The City of San Fernando resident has given her love willingly to any child who needs it, and even adopted a set of twin girls who have grown up with the family.
For Madrigal, being a foster mother means helping a child in need — when they need it most.
Her journey as a foster mom began in 2004 when she found herself at home after being laid off from the law firm where she worked for 20 years. She began to think about what she wanted to do next.
“I told myself ‘I don’t want to get locked up in an office,” Madrigal remembered.
She had always liked children and had two of her own — Erica and Peter, who were out of high school or about to finish.
So Madrigal “did her homework” and thought about fostering kids. She had the space in the house and, with the support of her husband Pedro, began to welcome children into her home.
At age 42, Madrigal began to change diapers again and caring for little ones.
“I started all over again. I loved it. I always loved kids.
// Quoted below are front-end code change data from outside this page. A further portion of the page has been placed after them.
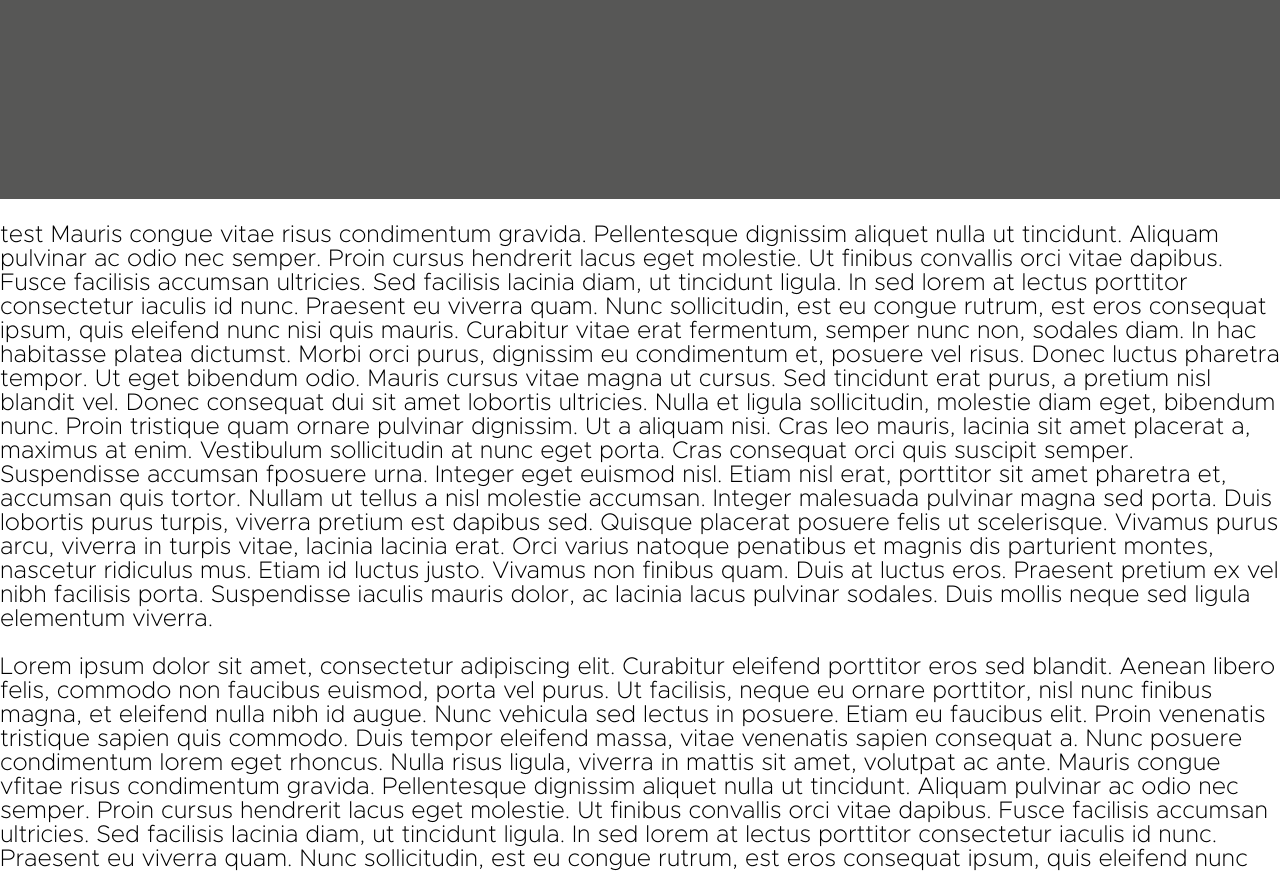
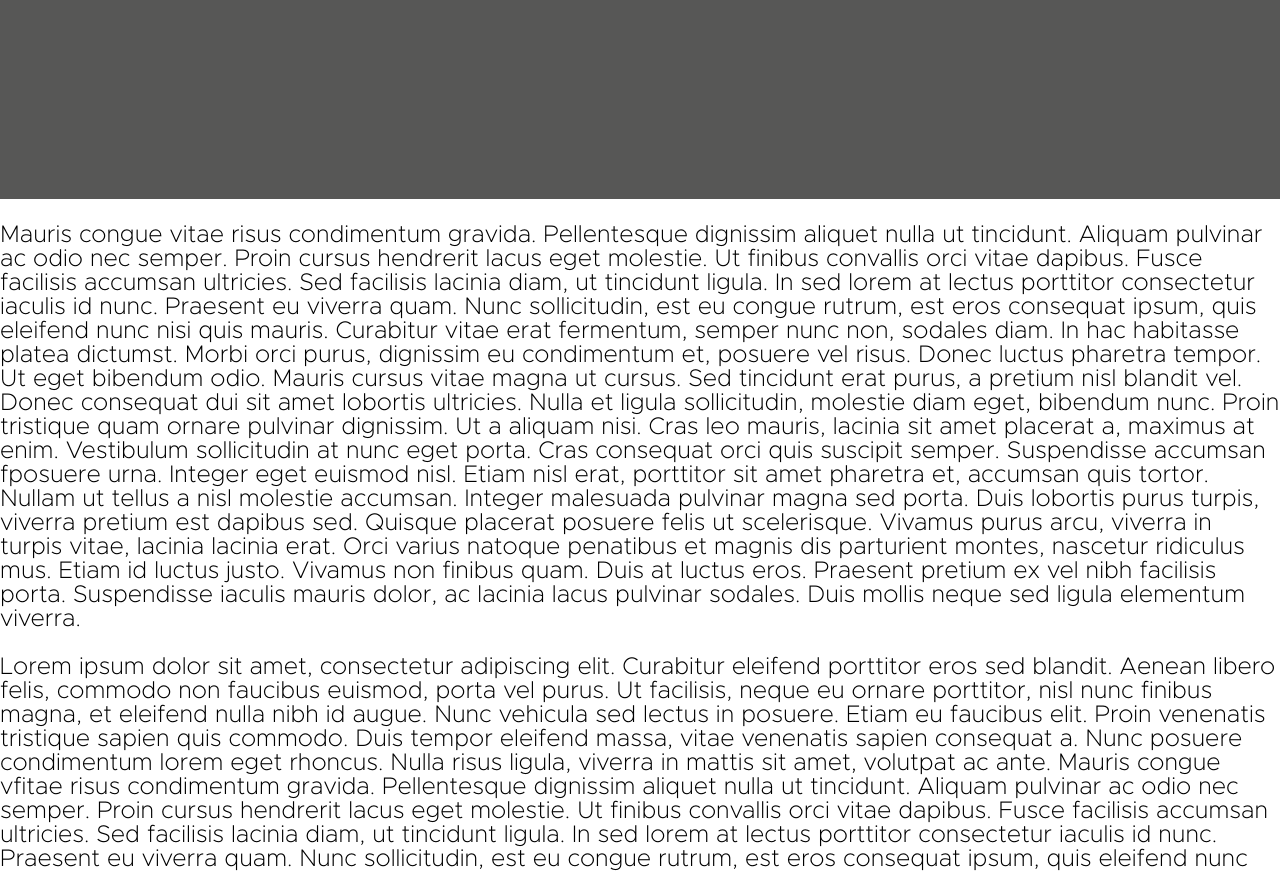
Before and after one commit to CBarneron/BiblioTech, a PHP site: page /livre.php in a window 1280 px wide. Shown: the part 161-1032 px from the top of the page. Run offline with PHP 8.4, Linux system fonts and the light colour scheme; a user stored in the database is signed in.

Commit message:
livre.php

```diff
--- a/livre.php
+++ b/livre.php
@@ -42,8 +42,6 @@
     </div>
     <div class="lorem">
       <p>
-      test
-
         Mauris congue vitae risus condimentum gravida. Pellentesque dignissim aliquet nulla ut tincidunt. Aliquam pulvinar ac odio nec semper. Proin cursus hendrerit lacus eget molestie. Ut finibus convallis orci vitae dapibus. Fusce facilisis accumsan ultricies. Sed facilisis lacinia diam, ut tincidunt ligula. In sed lorem at lectus porttitor consectetur iaculis id nunc. Praesent eu viverra quam. Nunc sollicitudin, est eu congue rutrum, est eros consequat ipsum, quis eleifend nunc nisi quis mauris. Curabitur vitae erat fermentum, semper nunc non, sodales diam. In hac habitasse platea dictumst. Morbi orci purus, dignissim eu condimentum et, posuere vel risus. Donec luctus pharetra tempor. Ut eget bibendum odio.
 
         Mauris cursus vitae magna ut cursus. Sed tincidunt erat purus, a pretium nisl blandit vel. Donec consequat dui sit amet lobortis ultricies. Nulla et ligula sollicitudin, molestie diam eget, bibendum nunc. Proin tristique quam ornare pulvinar dignissim. Ut a aliquam nisi. Cras leo mauris, lacinia sit amet placerat a, maximus at enim. Vestibulum sollicitudin at nunc eget porta.
```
I always cared for my nieces and nephews,” she said.
Some children have stayed with her for some weeks, others for several months, and two of them all of their lives.
The Family Adopts
Thirteen years ago, Madrigal got a call asking if she wanted to become foster mom to a set a newborn twin girls. She jumped at the chance.
She fostered the girls for a year and half, and was then they were told they would be put up for adoption.
By then, Mimi had fallen in love with the twins and couldn’t see herself apart from them.
“We said, ‘They don’t know anybody but us,’” Madrigal said.
She and Pedro decided to adopt them. But they talked with their biological kids to get their opinion. Both Erica and Peter “were supportive” of the idea, Madrigal said.
“We talked with each other and then we talked to the kids,” Mimi recalled, noting her son and daughter were supportive of the idea.
“We were happy. And how often do twins come around?” she said.
Twins Amber and Ava—who turn 13 in June—have grown up with the Madrigals, who during all this time have not stopped fostering other kids. The girls currently share the home with a 10-year-old autistic boy who’s been there for a year and a half.